• What the task requires
Go through the records and filter out every line lacking the word "react"; copy the lines that remain.

============

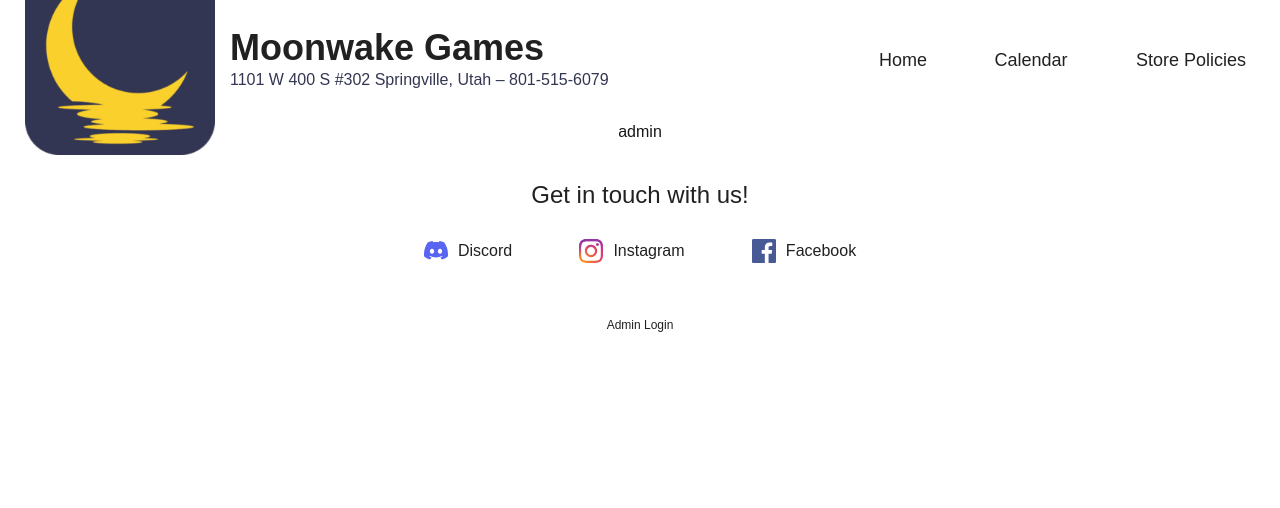
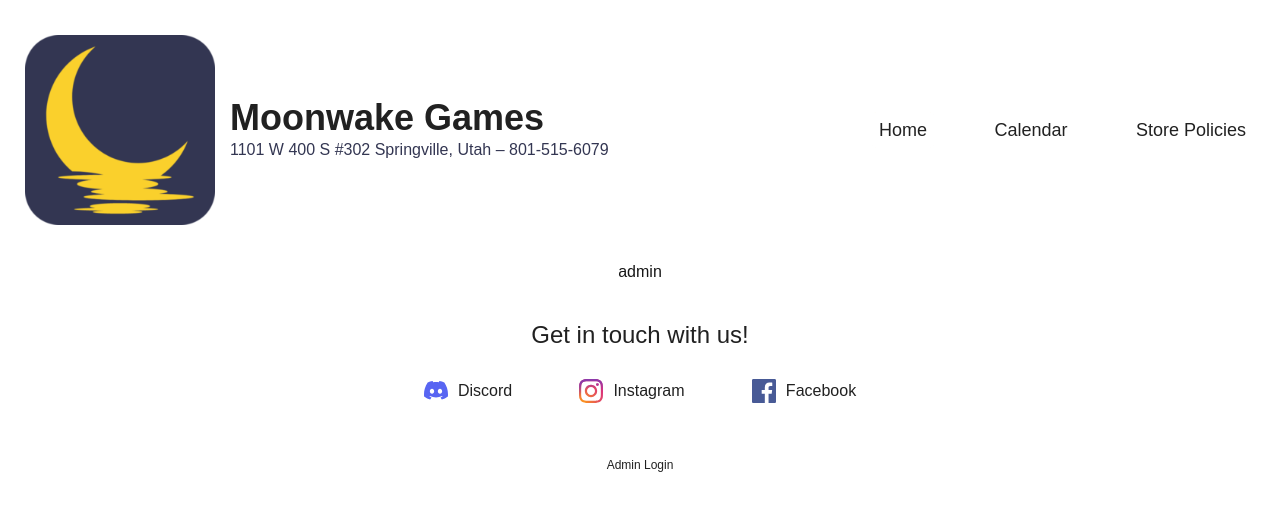
Before and after one commit to bfhancock/moonwake_games, a Next.js app: page /admin in a window 1280 px wide. Shown: the top 508 px of the page. Built offline with nearby package versions, Linux system fonts and the light colour scheme.

Commit message:
did some awesome stuff by coding sort of well I suppose

```diff
--- a/src/app/components/ui/Header.tsx
+++ b/src/app/components/ui/Header.tsx
@@ -3,10 +3,20 @@ import Image from "next/image";
 import MoonwakeLogo from "../../../../public/moonwake_logo.png";
 import Link from "next/link";
 import Menu from "./Menu";
+import { useState } from "react";
+import { cn } from "../../../../utils/twMerge";
 
 const Header = () => {
+  const [menuOpen, setMenuOpen] = useState<"open" | "closed">("closed");
+
   return (
-    <div className="w-full max-w-[1440px] h-[120px] flex items-center justify-between gap-[15px] md:gap-0 px-[15px] md:px-[25px] py-[25px] md:py-[35px] z-50">
+    <>
+      <div
+        className={cn(
+          "w-full max-w-[1440px] h-[120px] md:h-auto flex items-center justify-between gap-[15px] md:gap-0 px-[15px] md:px-[25px] py-[25px] md:py-[35px] z-50 bg-white",
+          menuOpen === "open" && "fixed top-0"
+        )}
+      >
         <div className="w-full hidden md:flex items-center gap-[15px] z-50">
           <Link href="/">
             <Image
@@ -75,10 +85,13 @@ const Header = () => {
                 </a>
               </p>
             </div>
-          <Menu />
+            <Menu open={menuOpen} setOpen={setMenuOpen} />
           </div>
         </div>
       </div>
+
+      {menuOpen === "open" && <div className="bg-white h-[120px] w-full" />}
+    </>
   );
 };
 
--- a/src/app/components/ui/Menu.tsx
+++ b/src/app/components/ui/Menu.tsx
@@ -1,11 +1,14 @@
 "use client";
 
-import { useState } from "react";
 import { AnimatePresence, motion } from "motion/react";
 
-const Menu = () => {
-  const [open, setOpen] = useState<"open" | "closed">("closed");
-
+const Menu = ({
+  open,
+  setOpen,
+}: {
+  open: "open" | "closed";
+  setOpen: (open: "open" | "closed") => void;
+}) => {
   return (
     <>
       <button
@@ -65,7 +68,7 @@ const Menu = () => {
               animate={{ x: 10 }}
               exit={{ x: window.innerWidth }}
               transition={{ duration: 0.8, type: "spring", bounce: 0.15 }}
-              className="absolute top-0 right-0 h-12 w-[300px] flex items-center pl-5 bg-moon_darkblue border border-moon_yellow z-50 rounded-bl-lg"
+              className="absolute top-0 right-0 h-[65px] w-[300px] flex items-center pl-5 bg-moon_darkblue border border-moon_yellow z-50 rounded-bl-lg"
             >
               Home
             </motion.a>
@@ -79,7 +82,7 @@ const Menu = () => {
                 type: "spring",
                 bounce: 0.15,
               }}
-              className="absolute top-[47px] right-0 h-12 w-[275px] flex items-center pl-5 bg-moon_darkblue border border-moon_yellow z-50 rounded-bl-lg"
+              className="absolute top-[64px] right-0 h-[65px] w-[275px] flex items-center pl-5 bg-moon_darkblue border border-moon_yellow z-50 rounded-bl-lg"
             >
               Calendar
             </motion.a>
@@ -93,7 +96,7 @@ const Menu = () => {
                 type: "spring",
                 bounce: 0.15,
               }}
-              className="absolute top-[94px] right-0 h-12 w-[250px] flex items-center pl-5 bg-moon_darkblue border border-moon_yellow z-50 rounded-bl-lg"
+              className="absolute top-[128px] right-0 h-[65px] w-[250px] flex items-center pl-5 bg-moon_darkblue border border-moon_yellow z-50 rounded-bl-lg"
             >
               Store Policies
             </motion.a>
```
Lines whose indentation alone changed are shown as unchanged.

============

• Solution to the problem
+import { useState } from "react";
-import { useState } from "react";
 import { AnimatePresence, motion } from "motion/react";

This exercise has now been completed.